==== Input for this task ====

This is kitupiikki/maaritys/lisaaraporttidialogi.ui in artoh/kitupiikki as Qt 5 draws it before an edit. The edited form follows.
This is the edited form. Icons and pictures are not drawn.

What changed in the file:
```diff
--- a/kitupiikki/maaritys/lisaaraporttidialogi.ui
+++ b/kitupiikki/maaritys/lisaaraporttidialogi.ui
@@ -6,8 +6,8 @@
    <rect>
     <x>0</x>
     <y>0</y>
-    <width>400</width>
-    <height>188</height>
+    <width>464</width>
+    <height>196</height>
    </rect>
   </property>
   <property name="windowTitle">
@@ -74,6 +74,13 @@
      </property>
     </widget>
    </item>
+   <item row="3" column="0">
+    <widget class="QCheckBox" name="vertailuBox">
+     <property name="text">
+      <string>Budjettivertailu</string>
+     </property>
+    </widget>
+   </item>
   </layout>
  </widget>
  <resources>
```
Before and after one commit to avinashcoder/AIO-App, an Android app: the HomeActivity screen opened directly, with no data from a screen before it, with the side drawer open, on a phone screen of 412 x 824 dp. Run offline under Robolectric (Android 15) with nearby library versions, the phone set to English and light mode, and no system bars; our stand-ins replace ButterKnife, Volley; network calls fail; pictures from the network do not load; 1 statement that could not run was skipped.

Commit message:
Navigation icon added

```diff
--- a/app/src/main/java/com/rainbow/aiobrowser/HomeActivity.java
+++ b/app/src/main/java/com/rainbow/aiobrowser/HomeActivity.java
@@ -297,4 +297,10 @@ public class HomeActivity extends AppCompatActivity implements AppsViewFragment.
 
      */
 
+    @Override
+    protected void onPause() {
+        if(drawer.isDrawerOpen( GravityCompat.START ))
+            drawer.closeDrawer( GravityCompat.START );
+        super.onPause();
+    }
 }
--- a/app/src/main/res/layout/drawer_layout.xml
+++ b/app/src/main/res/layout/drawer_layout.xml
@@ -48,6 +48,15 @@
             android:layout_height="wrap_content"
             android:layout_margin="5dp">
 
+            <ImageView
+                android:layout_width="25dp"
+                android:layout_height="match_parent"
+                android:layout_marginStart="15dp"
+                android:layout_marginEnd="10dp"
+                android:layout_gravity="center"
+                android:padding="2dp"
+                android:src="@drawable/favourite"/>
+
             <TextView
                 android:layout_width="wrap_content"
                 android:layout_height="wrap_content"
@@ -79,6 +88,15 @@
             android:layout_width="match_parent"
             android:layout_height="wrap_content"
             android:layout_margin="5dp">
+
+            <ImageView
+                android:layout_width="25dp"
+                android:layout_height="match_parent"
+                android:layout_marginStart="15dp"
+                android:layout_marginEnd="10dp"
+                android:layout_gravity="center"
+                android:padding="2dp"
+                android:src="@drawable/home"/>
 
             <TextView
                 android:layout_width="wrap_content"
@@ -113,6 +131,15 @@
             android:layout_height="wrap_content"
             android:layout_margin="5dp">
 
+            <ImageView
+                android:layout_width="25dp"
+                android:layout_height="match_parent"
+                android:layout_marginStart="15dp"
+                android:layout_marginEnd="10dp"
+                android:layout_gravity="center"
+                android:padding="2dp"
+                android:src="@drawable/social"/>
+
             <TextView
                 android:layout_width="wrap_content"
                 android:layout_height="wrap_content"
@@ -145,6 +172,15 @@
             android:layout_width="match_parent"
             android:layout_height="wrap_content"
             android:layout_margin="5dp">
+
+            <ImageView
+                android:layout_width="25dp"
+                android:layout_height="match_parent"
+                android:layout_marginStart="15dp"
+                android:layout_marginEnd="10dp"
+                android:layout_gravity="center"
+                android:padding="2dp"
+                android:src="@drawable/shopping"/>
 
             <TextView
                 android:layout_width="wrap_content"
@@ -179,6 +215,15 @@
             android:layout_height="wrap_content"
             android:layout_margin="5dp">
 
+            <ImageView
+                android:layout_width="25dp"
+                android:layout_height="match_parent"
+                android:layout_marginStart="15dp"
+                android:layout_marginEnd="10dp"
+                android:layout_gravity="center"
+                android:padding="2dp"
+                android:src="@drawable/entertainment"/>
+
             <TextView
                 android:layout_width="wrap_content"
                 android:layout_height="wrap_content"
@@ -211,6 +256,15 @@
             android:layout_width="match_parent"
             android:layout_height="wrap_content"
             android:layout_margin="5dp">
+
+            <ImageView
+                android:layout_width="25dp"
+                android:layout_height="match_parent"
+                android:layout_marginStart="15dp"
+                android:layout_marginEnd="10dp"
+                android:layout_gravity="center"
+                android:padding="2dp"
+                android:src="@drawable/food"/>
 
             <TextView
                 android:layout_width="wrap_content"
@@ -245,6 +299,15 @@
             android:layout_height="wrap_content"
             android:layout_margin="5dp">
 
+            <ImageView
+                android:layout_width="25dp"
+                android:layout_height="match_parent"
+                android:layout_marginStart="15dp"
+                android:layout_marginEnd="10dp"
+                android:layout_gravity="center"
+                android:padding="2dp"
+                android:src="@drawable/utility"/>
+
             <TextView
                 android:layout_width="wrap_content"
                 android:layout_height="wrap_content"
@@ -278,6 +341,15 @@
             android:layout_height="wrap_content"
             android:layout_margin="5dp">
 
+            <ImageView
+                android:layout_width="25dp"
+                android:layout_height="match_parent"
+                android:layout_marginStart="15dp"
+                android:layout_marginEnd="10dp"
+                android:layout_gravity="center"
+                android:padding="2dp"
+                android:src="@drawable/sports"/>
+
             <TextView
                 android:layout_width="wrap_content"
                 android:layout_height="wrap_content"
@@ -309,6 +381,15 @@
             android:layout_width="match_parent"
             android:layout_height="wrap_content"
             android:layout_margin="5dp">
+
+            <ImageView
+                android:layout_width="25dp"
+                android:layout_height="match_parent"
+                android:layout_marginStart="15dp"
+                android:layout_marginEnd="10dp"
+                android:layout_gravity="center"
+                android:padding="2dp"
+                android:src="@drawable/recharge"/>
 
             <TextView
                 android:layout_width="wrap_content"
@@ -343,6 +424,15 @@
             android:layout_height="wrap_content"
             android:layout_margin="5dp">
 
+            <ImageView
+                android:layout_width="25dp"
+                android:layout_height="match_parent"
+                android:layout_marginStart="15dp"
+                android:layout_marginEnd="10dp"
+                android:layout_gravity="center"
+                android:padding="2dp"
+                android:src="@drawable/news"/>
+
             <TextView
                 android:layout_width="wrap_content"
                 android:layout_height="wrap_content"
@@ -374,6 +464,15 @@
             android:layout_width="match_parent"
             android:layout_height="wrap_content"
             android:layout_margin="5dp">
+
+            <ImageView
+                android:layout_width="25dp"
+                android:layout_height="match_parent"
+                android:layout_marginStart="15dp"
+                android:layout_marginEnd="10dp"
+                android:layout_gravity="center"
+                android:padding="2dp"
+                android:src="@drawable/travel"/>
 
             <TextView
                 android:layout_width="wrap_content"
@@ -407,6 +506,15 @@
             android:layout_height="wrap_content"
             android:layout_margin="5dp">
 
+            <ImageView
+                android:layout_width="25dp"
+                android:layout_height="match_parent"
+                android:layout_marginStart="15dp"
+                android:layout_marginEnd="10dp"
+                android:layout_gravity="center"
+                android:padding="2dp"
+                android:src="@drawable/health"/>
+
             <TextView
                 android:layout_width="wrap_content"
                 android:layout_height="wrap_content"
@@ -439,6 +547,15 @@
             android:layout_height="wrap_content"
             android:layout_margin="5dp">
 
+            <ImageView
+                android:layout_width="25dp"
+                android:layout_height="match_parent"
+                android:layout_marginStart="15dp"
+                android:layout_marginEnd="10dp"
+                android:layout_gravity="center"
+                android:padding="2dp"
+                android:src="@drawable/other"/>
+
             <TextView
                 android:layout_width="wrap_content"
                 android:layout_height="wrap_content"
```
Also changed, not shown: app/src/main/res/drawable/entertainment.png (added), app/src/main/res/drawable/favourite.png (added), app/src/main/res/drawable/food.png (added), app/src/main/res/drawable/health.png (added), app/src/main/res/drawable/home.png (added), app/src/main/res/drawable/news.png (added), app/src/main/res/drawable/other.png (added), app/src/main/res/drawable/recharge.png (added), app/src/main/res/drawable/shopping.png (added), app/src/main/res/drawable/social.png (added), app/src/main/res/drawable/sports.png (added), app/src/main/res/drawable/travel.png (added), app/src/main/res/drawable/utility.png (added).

====

▸ Exercise goal: Every line above that includes the word "aiobrowser" must appear in the answer.

▸ Output of the task:
--- a/app/src/main/java/com/rainbow/aiobrowser/HomeActivity.java
+++ b/app/src/main/java/com/rainbow/aiobrowser/HomeActivity.java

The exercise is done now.